Of all of these types of fraud, the report said, financial statement fraud proved the most costly. The median loss for the 99 companies experiencing financial statement fraud during the study period was $2 million.

The study found that, in general, publicly traded companies suffered fewer losses from frauds of all types if they had implemented Sarbanes-Oxley controls. Indeed, their median losses from all types of fraud were 70 to 96 percent lower than corporations that had not yet implemented those controls. That suggests that the law has had an impact on theft and other fraudulent behavior at companies.

But the results were far from a ringing endorsement of Sarbanes-Oxley controls. For example, at companies where management was responsible for certifying the financial statements — the control that was associated with the largest reduction in median loss — it took companies longer to actually uncover a fraud. Those companies took a median of 18 months to detect the fraud, compared to 15 months for companies that did not require management to certify financial statements.

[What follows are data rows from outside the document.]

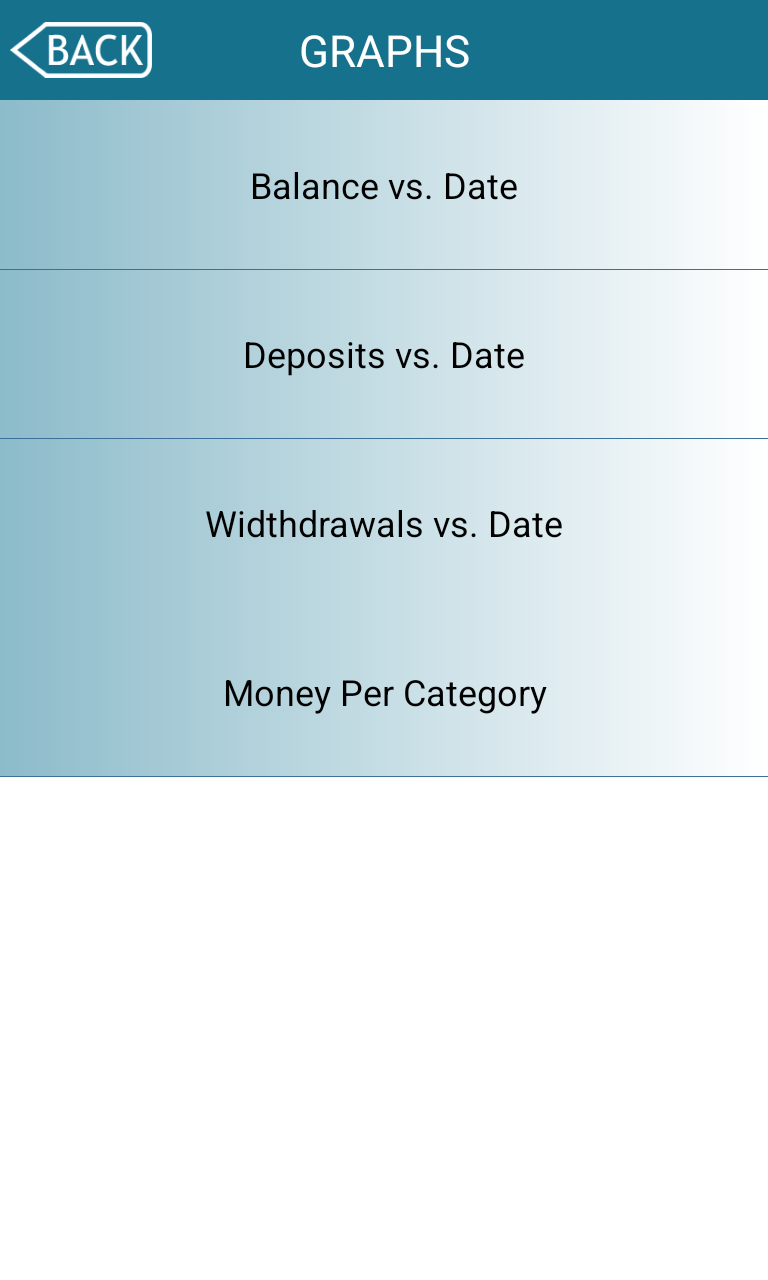
Repository: aawantika/frs
Layout: FinancialApplicationProject/FinancialApplication/src/main/res/layout/activity_graph.xml
An editor plug-in stored every save of this project. The layout is shown before and after the next save, followed by the edit.
It is drawn on a 768 x 1280 px phone screen (xhdpi) without system bars, with theme AppTheme; the app's code is not run.

Above is the layout before, as saved 2014-04-23 16:33:41.

### FinancialApplicationProject/FinancialApplication/src/main/res/layout/activity_graph.xml
<RelativeLayout xmlns:android="http://schemas.android.com/apk/res/android"
    xmlns:tools="http://schemas.android.com/tools"
    android:id="@+id/container"
    android:layout_width="match_parent"
    android:layout_height="match_parent"
    tools:context="edu.gatech.financialapplication.GraphActivity"
    tools:ignore="MergeRootFrame" >

    <TextView
        android:id="@+id/textView1"
        android:layout_width="fill_parent"
        android:layout_height="50dp"
        android:layout_alignParentTop="true"
        android:layout_centerHorizontal="true"
        android:background="#16718d"
        android:gravity="center"
        android:text="@string/graphsTitle"
        android:textAppearance="?android:attr/textAppearanceLarge"
        android:textColor="#ffffff" />

    <Button
        android:id="@+id/back"
        android:layout_width="71dp"
        android:layout_height="28dp"
        android:layout_alignParentLeft="true"
        android:layout_alignParentTop="true"
        android:layout_marginLeft="5dp"
        android:layout_marginTop="11dp"
        android:background="@drawable/back_button"
        android:onClick="onBackClick" />

    <Button
        android:id="@+id/wd"
        android:layout_width="wrap_content"
        android:layout_height="wrap_content"
        android:layout_alignParentLeft="true"
        android:layout_alignParentRight="true"
        android:layout_below="@+id/dd"
        android:background="@drawable/large_rectangle_selectorbutton"
        android:onClick="onWithdrawalClick"
        android:text="@string/wd" />

    <Button
        android:id="@+id/mpc"
        android:layout_width="wrap_content"
        android:layout_height="wrap_content"
        android:layout_alignParentLeft="true"
        android:layout_alignParentRight="true"
        android:layout_below="@+id/wd"
        android:background="@drawable/large_rectangle_selectorbutton"
        android:text="@string/mpc" />

    <Button
        android:id="@+id/dd"
        android:layout_width="wrap_content"
        android:layout_height="wrap_content"
        android:layout_alignParentLeft="true"
        android:layout_alignParentRight="true"
        android:layout_below="@+id/bd"
        android:background="@drawable/large_rectangle_selectorbutton"
        android:onClick="onDepositClick"
        android:text="@string/dd" />

    <Button
        android:id="@+id/bd"
        android:layout_width="wrap_content"
        android:layout_height="wrap_content"
        android:layout_alignParentLeft="true"
        android:layout_alignParentRight="true"
        android:layout_below="@+id/textView1"
        android:background="@drawable/large_rectangle_selectorbutton"
        android:onClick="onDepositClick"
        android:text="@string/bd" />

	<TextView
        android:id="@+id/border1"
        android:layout_width="fill_parent"
        android:layout_height="0.5dp"
        android:layout_alignParentLeft="true"
        android:layout_below="@+id/bd"
        android:background="#3a7099" />

	<TextView
        android:id="@+id/border2"
        android:layout_width="fill_parent"
        android:layout_height="0.5dp"
        android:layout_alignParentLeft="true"
        android:layout_below="@+id/bd"
        android:background="#3a7099" />

	<TextView
        android:id="@+id/border3"
        android:layout_width="fill_parent"
        android:layout_height="0.5dp"
        android:layout_alignParentLeft="true"
        android:layout_below="@+id/dd"
        android:background="#3a7099" />

	<TextView
        android:id="@+id/border4"
        android:layout_width="fill_parent"
        android:layout_height="0.5dp"
        android:layout_alignParentLeft="true"
        android:layout_below="@+id/mpc"
        android:background="#3a7099" />


</RelativeLayout>

### FinancialApplicationProject/FinancialApplication/src/main/res/values/strings.xml
<?xml version="1.0" encoding="utf-8"?>
<resources>

    <string name="app_name">FooBar\'s Rib Shack</string>

    <!-- TextView -->
    <string name="firstname">First Name</string>
    <string name="lastname">Last Name</string>
    <string name="username">Username</string>
    <string name="password">Password</string>
    <string name="passwordHintText">Password Hint</string>
    <string name="email">Email</string>
    <string name="amount">Amount</string>
    <string name="balance">Balance</string>
    <string name="totalDeposits">Total Deposits</string>
    <string name="totalWithdrawals">Total Withdrawals</string>
    <string name="category">Category</string>
    <string name="reason">Reason</string>
    <string name="date">Date</string>
    <string name="startDate">Start Date</string>
    <string name="endDate">End Date</string>
    <string name="defaultAmount">Default Amount</string>
    <string name="forgotPassword">Forgot Password?</string>
    <string name="netFlow">Net Flow</string>
    <string name="accountNum">Account Number:</string>
    <string name="oldPassword">Old Password</string>
    <string name="newPassword">New Password</string>
    <string name="confirmPassword">Confirm Password</string>

    <!-- Hints/EditText -->
    <string name="usernameHint">Enter username</string>
    <string name="passwordHint">Enter password</string>
    <string name="passwordHintTextHint">Enter hint</string>
    <string name="firstnameHint">Enter first name</string>
    <string name="lastnameHint">Enter last name</string>
    <string name="emailHint">gburdell9@gatech.edu</string>
    <string name="dateHint">01/01/2014</string>
    <string name="defaultAmountHint">100USD or higher</string>
    <string name="reasonHint">Enter reason</string>
    <string name="amountHint">Enter amount</string>
    <string name="categoryHint">Enter category</string>
    <string name="oldPasswordHint">Enter old password</string>
    <string name="newPasswordHint">Enter new password</string>
    <string name="confirmPasswordHint">Reenter password</string>
    <string name="day">DD</string>
    <string name="month">MM</string>
    <string name="year">YYYY</string>

    <!-- Buttons -->
    <string name="login">Log In</string>
    <string name="register">Register</string>
    <string name="createAccount">Create Account</string>
    <string name="submit">Submit</string>
    <string name="deposit">Deposit</string>
    <string name="withdrawal">Withdrawal</string>
    <string name="reports">Reports</string>
    <string name="graphs">Graphs</string>
    <string name="back">Transactions</string>
    <string name="unused">unused</string>
    <string name="cancel">Cancel</string>
    <string name="home">Home</string>
    <string name="changePassword">Change Password</string>

    <!-- Titles -->
    <string name="registration">REGISTRATION</string>
    <string name="createAccountTitle">CREATE ACCOUNT</string>
    <string name="depositTitle">DEPOSIT</string>
    <string name="withdrawalTitle">WITHDRAWAL</string>
    <string name="reportsTitle">REPORTS</string>
    <string name="graphsTitle">GRAPHS</string>
    <string name="loginTitle">LOGIN</string>
    <string name="homeTitle">HOME</string>
    <string name="forgotTitle">FORGOT PASSWORD</string>
    <string name="csrTitle">CONSUMER SPENDING</string>
    <string name="isrTitle">INCOME SOURCE</string>
    <string name="cfrTitle">CASH FLOW</string>
    <string name="thrTitle">TRANSACTION HISTORY</string>


    <!-- Splash Screen -->
    <string name="teamNumber">Team 15</string>
    <string name="tika">Aawantika Sahu</string>
    <string name="max">Jason Bires</string>
    <string name="joseph">Hyun Jong Lee</string>
    <string name="prav">Pravallika Tadikonda</string>
    <string name="shannon">Shannon Nguyen</string>

    <!-- Date Picker -->
    <string name="startDateTV">Enter Start Date</string>
    <string name="endDateTV">Enter End Date</string>

    <!-- Reports -->
    <string name="scr">Spending Category Report</string>
    <string name="isr">Income Source Report</string>
    <string name="cfr">Cash Flow Report</string>
    <string name="thr">Transaction History Report</string>

    <!-- Graphs -->
    <string name="bd">Balance vs. Date</string>
    <string name="wd">Widthdrawals vs. Date</string>
    <string name="dd">Deposits vs. Date</string>
    <string name="mpc">Money Per Category</string>

    <!-- Categories for Withdrawal -->
    <string name="category_prompt">Choose category</string>

    <string-array name="category_array">
        <item>Gas</item>
        <item>Rent</item>
        <item>Clothing</item>
        <item>Business</item>
        <item>Groceries</item>
        <item>Entertainment</item>
    </string-array>

    <!-- ?? -->
    <string name="gas">Gas</string>
    <string name="rent">Rent</string>
    <string name="clothing">Clothing</string>
    <string name="business">Business</string>
    <string name="groceries">Groceries</string>
    <string name="entertainment">Entertainment</string>

    <!-- ??? -->
    <string name="hello_world">Hello world!</string>
    <string name="action_settings">Settings</string>
    <string name="logout">Logout</string>
    <string name="title_activity_graph">GraphActivity</string>

</resources>

### FinancialApplicationProject/FinancialApplication/src/main/res/drawable/back_button.xml
<?xml version="1.0" encoding="utf-8"?>
<selector xmlns:android="http://schemas.android.com/apk/res/android">
    <item android:drawable="@drawable/back2"
          android:state_pressed="true" />
    <item android:drawable="@drawable/back"
          android:state_focused="true" />
    <item android:drawable="@drawable/back" />
</selector>

### FinancialApplicationProject/FinancialApplication/src/main/res/drawable/large_rectangle_selectorbutton.xml
<?xml version="1.0" encoding="utf-8"?>
<selector xmlns:android="http://schemas.android.com/apk/res/android">
    <item android:drawable="@drawable/large_rectangle_selector2"
          android:state_pressed="true" />
    <item android:drawable="@drawable/large_rectangle_selector"
          android:state_focused="true" />
    <item android:drawable="@drawable/large_rectangle_selector" />
</selector>

### FinancialApplicationProject/FinancialApplication/src/main/res/drawable/large_rectangle_selector2.xml
<?xml version="1.0" encoding="utf-8"?>
<shape xmlns:android="http://schemas.android.com/apk/res/android" >
    <gradient
        android:endColor="#5ea3b9"
        android:startColor="#00004a80"
        android:angle="180" />
    <padding
        android:left="10dp"
        android:right="10dp"
        android:top="30dp"
        android:bottom="30dp" />
</shape>

### FinancialApplicationProject/FinancialApplication/src/main/res/drawable/large_rectangle_selector.xml
<?xml version="1.0" encoding="utf-8"?>
<shape xmlns:android="http://schemas.android.com/apk/res/android" >
    <gradient
        android:endColor="#8cbbca"
        android:startColor="#00004a80"
        android:angle="180" />
    <padding
        android:left="10dp"
        android:right="10dp"
        android:top="30dp"
        android:bottom="30dp" />
</shape>

Loaded but not shown: FinancialApplicationProject/FinancialApplication/src/main/res/values/styles.xml (common file)

After the next save:
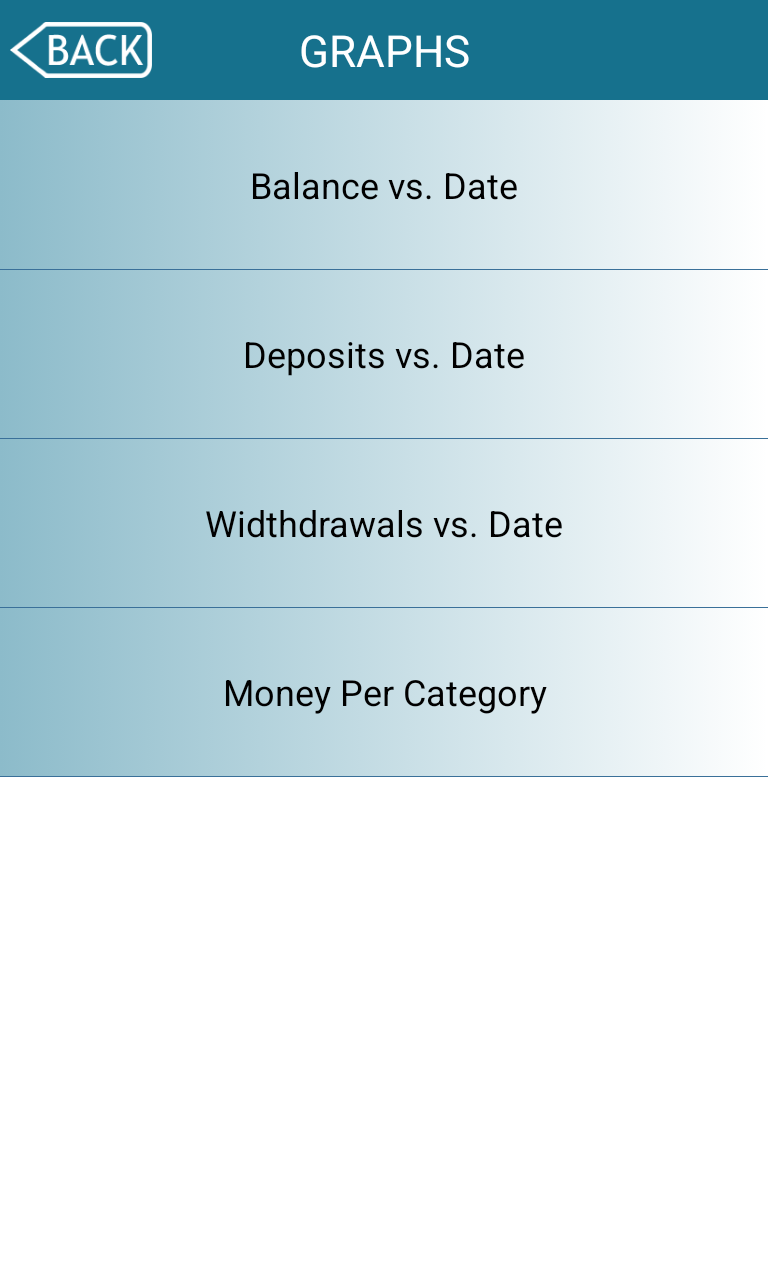
Saved 88 s later.
--- a/FinancialApplicationProject/FinancialApplication/src/main/res/layout/activity_graph.xml
+++ b/FinancialApplicationProject/FinancialApplication/src/main/res/layout/activity_graph.xml
@@ -85,7 +85,7 @@
         android:layout_width="fill_parent"
         android:layout_height="0.5dp"
         android:layout_alignParentLeft="true"
-        android:layout_below="@+id/bd"
+        android:layout_below="@+id/wd"
         android:background="#3a7099" />
 
 	<TextView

Stranger still, when it came to specifically to financial statement fraud — the very type of fraud that prompted Sarbanes-Oxley — companies victimized by fraud actually appeared to suffer fewer losses if they did not have Sarbanes-Oxley controls in place. “Organizations with these controls in place experienced greater fraudulent financial statement manipulations than organizations lacking these controls,” the report noted.

Specifically, the report looked at controls including management certification of financial statements, external auditors, independent audit committees, management reviews of internal controls and hotlines for reporting fraud. Only hotlines were correlated with a reduction in median loss. Indeed, companies with independent audit committees actually experienced losses that were as much as 367 percent greater than companies without them.

“Internal controls are like locks on a door,” says Lance Randolph, a fraud expert at CBIZ Accounting, Tax & Advisory Services, and an ACFE member. “The more sophisticated a lock you have, the better a deterrent it is, but someone who is truly knowledgeable can defeat any internal control.”

Randolph acknowledged being surprised by the findings. He said that one explanation could be that since most frauds occur over an average period of two years, some of the companies surveyed might not have fully implemented Sarbox. He also noted that although Sarbox has been most successful at stamping out fraud at lower levels in companies, it has been less successful at reducing financial statement manipulation among top executives — particularly because internal auditors often report to the CFO.

As companies continue to adjust to Sarbox, problems with manipulation of financial statements should improve, says Randolph, who expects the ACFE’s study two years from now to produce different results. The current study also seems to contradict a report produced last year by Deloitte, which found that financial statement frauds had tapered off since 2003.

The Deloitte study analyzed 344 Securities and Exchange Commission “accounting and auditing enforcement releases,” or AAERs, dealing with financial-statement fraud between 2000 and 2006. The SEC uses AAERs to report any antifraud actions it takes. The Deloitte report found that the number of AAERs doubled between 2001 and 2002, and then rose by an additional 43 percent in 2003, peaking at 77. Since then, the SEC has issued an annual average of 50 fraud-enforcement actions.

It also found that on average it took the SEC 4.7 years from the start of a fraud scheme to the issuance of a release. The longest case took 18 years, according to the report, and the average delay increased by 33 percent between 2004 and 2006. This could buttress Randolph’s argument that ACFE’s findings are skewed because some of the frauds reported occurred before Sarbox was in place.

Click here to see the ACFE’s list of Sarbanes-Oxley-related internal controls in financial statement fraud cases.

4 Powerful Communication Strategies for Your Next Board Meeting